Keds, the iconic women’s sneaker brand, announced the release of the inaugural issue of The Keds Hand-book for Women, just in time for International Women’s Day. Since creating the first sneaker for women back in 1916, Keds has been about helping women expand the possibility of what they can do and who they can be.
A lot of strides have been made since then, but there are still rules—written and unwritten—on the “right” way to be a woman. Keds is helping women break these rules by reinforcing the idea that every woman should feel comfortable asserting her true self, whatever that means.
The Keds Hand-book for Women is inspired by The Keds Hand-book for Girls series published in the early 1920s which encouraged young women to get out and exert their independence—a revolutionary move in a time when society was telling women to sit pretty and ask for permission. But rather than offering advice on how to fish or play basketball, Keds has modernized the hand-book to give women the chance to tell their own stories in their own words.

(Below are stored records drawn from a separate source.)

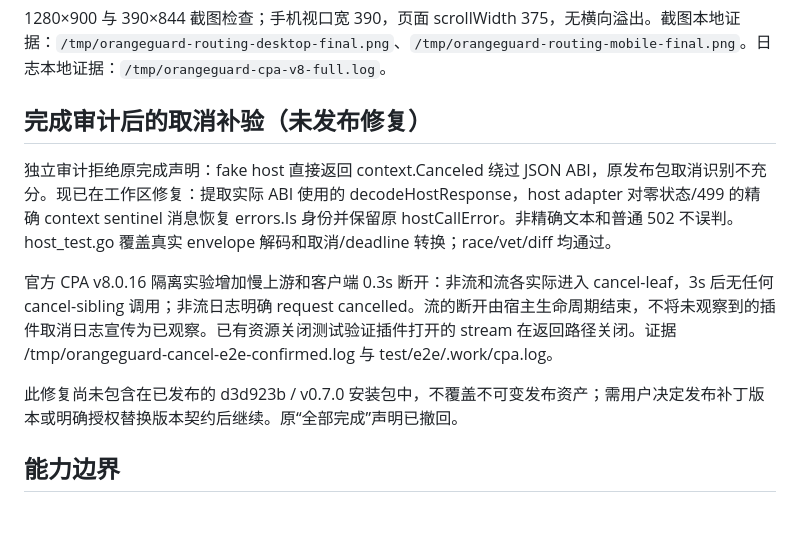
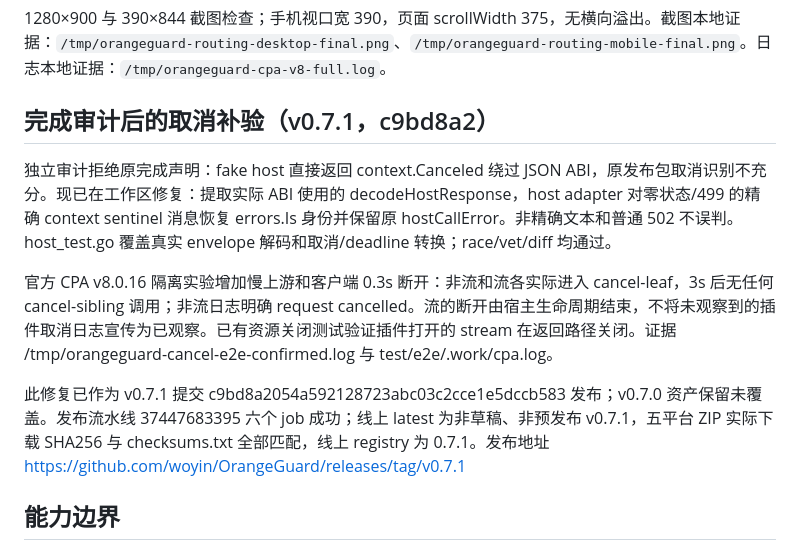
Before and after one commit to woyin/OrangeGuard, a Markdown page: docs/v0.7.0-verification.md, the part around the change. GitHub-like rendering; blank space fills up the shorter version.

Commit message:
docs: record v0.7.1 release evidence

```diff
--- a/docs/v0.7.0-verification.md
+++ b/docs/v0.7.0-verification.md
@@ -22,13 +22,13 @@
 
 1280×900 与 390×844 截图检查；手机视口宽 390，页面 scrollWidth 375，无横向溢出。截图本地证据：`/tmp/orangeguard-routing-desktop-final.png`、`/tmp/orangeguard-routing-mobile-final.png`。日志本地证据：`/tmp/orangeguard-cpa-v8-full.log`。
 
-## 完成审计后的取消补验（未发布修复）
+## 完成审计后的取消补验（v0.7.1，c9bd8a2）
 
 独立审计拒绝原完成声明：fake host 直接返回 context.Canceled 绕过 JSON ABI，原发布包取消识别不充分。现已在工作区修复：提取实际 ABI 使用的 decodeHostResponse，host adapter 对零状态/499 的精确 context sentinel 消息恢复 errors.Is 身份并保留原 hostCallError。非精确文本和普通 502 不误判。host_test.go 覆盖真实 envelope 解码和取消/deadline 转换；race/vet/diff 均通过。
 
 官方 CPA v8.0.16 隔离实验增加慢上游和客户端 0.3s 断开：非流和流各实际进入 cancel-leaf，3s 后无任何 cancel-sibling 调用；非流日志明确 request cancelled。流的断开由宿主生命周期结束，不将未观察到的插件取消日志宣传为已观察。已有资源关闭测试验证插件打开的 stream 在返回路径关闭。证据 /tmp/orangeguard-cancel-e2e-confirmed.log 与 test/e2e/.work/cpa.log。
 
-此修复尚未包含在已发布的 d3d923b / v0.7.0 安装包中，不覆盖不可变发布资产；需用户决定发布补丁版本或明确授权替换版本契约后继续。原“全部完成”声明已撤回。
+此修复已作为 v0.7.1 提交 c9bd8a2054a592128723abc03c2cce1e5dccb583 发布；v0.7.0 资产保留未覆盖。发布流水线 37447683395 六个 job 成功；线上 latest 为非草稿、非预发布 v0.7.1，五平台 ZIP 实际下载 SHA256 与 checksums.txt 全部匹配，线上 registry 为 0.7.1。发布地址 https://github.com/woyin/OrangeGuard/releases/tag/v0.7.1
 
 ## 能力边界
 
```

It isn’t just a hand-book, it’s a movement and a platform to encourage women to be their true selves, whatever that means to them. It’s about letting women, real women, tell their stories—unfiltered and unapologetically—because by showing the world that there is no “one” or “right” way to be, we pave a path for more acceptance, compassion, and understanding for all. Something Keds has stood for for over 100 years.

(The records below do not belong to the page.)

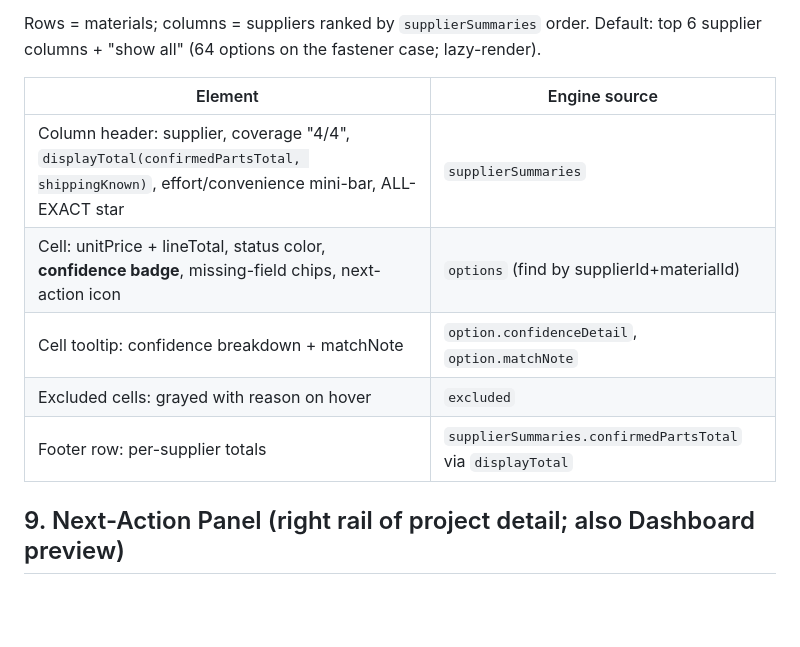
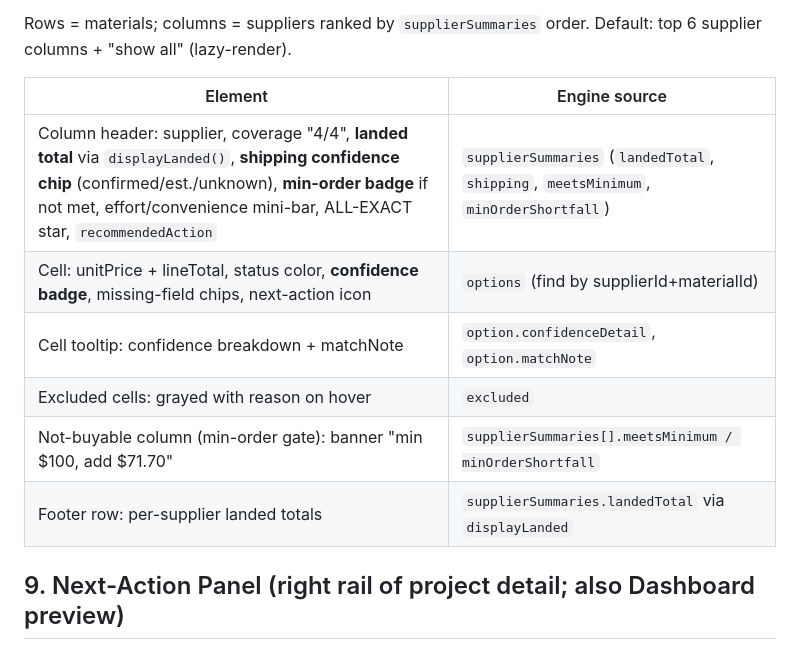
Before and after one commit to alisworker1-hash/easyorder, a Markdown page: PRO_UI_SPEC.md, the part around one of its changes. Drawn GitHub-style; blank space fills up the shorter version.

```diff
--- a/PRO_UI_SPEC.md
+++ b/PRO_UI_SPEC.md
@@ -149,14 +181,15 @@ reference; unmatched warnings show above the card row.
 
 Rows = materials; columns = suppliers ranked by `supplierSummaries` order.
-Default: top 6 supplier columns + "show all" (64 options on the fastener case; lazy-render).
+Default: top 6 supplier columns + "show all" (lazy-render).
 
 | Element | Engine source |
 |---|---|
-| Column header: supplier, coverage "4/4", `displayTotal(confirmedPartsTotal, shippingKnown)`, effort/convenience mini-bar, ALL-EXACT star | `supplierSummaries` |
+| Column header: supplier, coverage "4/4", **landed total** via `displayLanded()`, **shipping confidence chip** (confirmed/est./unknown), **min-order badge** if not met, effort/convenience mini-bar, ALL-EXACT star, `recommendedAction` | `supplierSummaries` (`landedTotal`, `shipping`, `meetsMinimum`, `minOrderShortfall`) |
 | Cell: unitPrice + lineTotal, status color, **confidence badge**, missing-field chips, next-action icon | `options` (find by supplierId+materialId) |
 | Cell tooltip: confidence breakdown + matchNote | `option.confidenceDetail`, `option.matchNote` |
 | Excluded cells: grayed with reason on hover | `excluded` |
-| Footer row: per-supplier totals | `supplierSummaries.confirmedPartsTotal` via `displayTotal` |
+| Not-buyable column (min-order gate): banner "min $100, add $71.70" | `supplierSummaries[].meetsMinimum / minOrderShortfall` |
+| Footer row: per-supplier landed totals | `supplierSummaries.landedTotal` via `displayLanded` |
 
 ## 9. Next-Action Panel (right rail of project detail; also Dashboard preview)
 
```
Also changed, not shown: other parts of PRO_UI_SPEC.md (+53 -21 lines), INTELLIGENCE.md (+42 -0 lines), ROADMAP.md (+17 -0 lines).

“At Keds, we’re a group of mostly women (and a few good men), so we get how frustrating it is when brands try to tell women how they should look and act. There is no one definition of womanhood, “ says Lisa Lewis, Keds’ Vice President of Marketing. “We modernized the hand-book as a way to embrace our heritage in a new and fresh way – to make an emotional connection with our consumer that’s authentic to us and that speaks to her passions and beliefs in a way that empowers her to do her thing, and not to live by anyone else’s rules.”
To bring the first issue to life Keds worked with over seventy women, from photographers to makeup artists, printers, illustrators, fashion theorists, stylists, videographers to photo editors – even the brand’s new fonts were designed by women. The issue is centered around the theme of Power and features the stories of twenty-eight inspirational women, from teenage activists to big-time executives, who show that finding power in womanhood comes in many forms-from overcoming loss through writing to finding balance as a working mom.

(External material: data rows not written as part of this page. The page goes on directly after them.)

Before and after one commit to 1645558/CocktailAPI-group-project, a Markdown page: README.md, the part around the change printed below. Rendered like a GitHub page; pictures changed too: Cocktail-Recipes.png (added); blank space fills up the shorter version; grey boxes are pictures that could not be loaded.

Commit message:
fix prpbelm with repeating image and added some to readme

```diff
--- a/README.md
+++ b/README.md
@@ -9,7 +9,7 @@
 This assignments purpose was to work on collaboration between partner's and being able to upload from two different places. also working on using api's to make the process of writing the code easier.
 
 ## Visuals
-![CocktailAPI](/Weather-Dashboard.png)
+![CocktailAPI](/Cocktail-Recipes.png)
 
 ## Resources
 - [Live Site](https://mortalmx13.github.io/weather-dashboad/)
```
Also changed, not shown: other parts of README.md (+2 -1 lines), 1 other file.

A few of the notable women featured within the hand-book include Founder of the Phenomenal Woman Action Campaign, Meena Harris; Mental Health expert and Founder of The Little Ark, Nina Westbrook; Aija Mayrock, the bestselling author of The Survival Guide to Bullying, and Alana Mayo, who heads production and development at Michael B. Jordan’s production company, Outlier Society.
To read the issue, click here.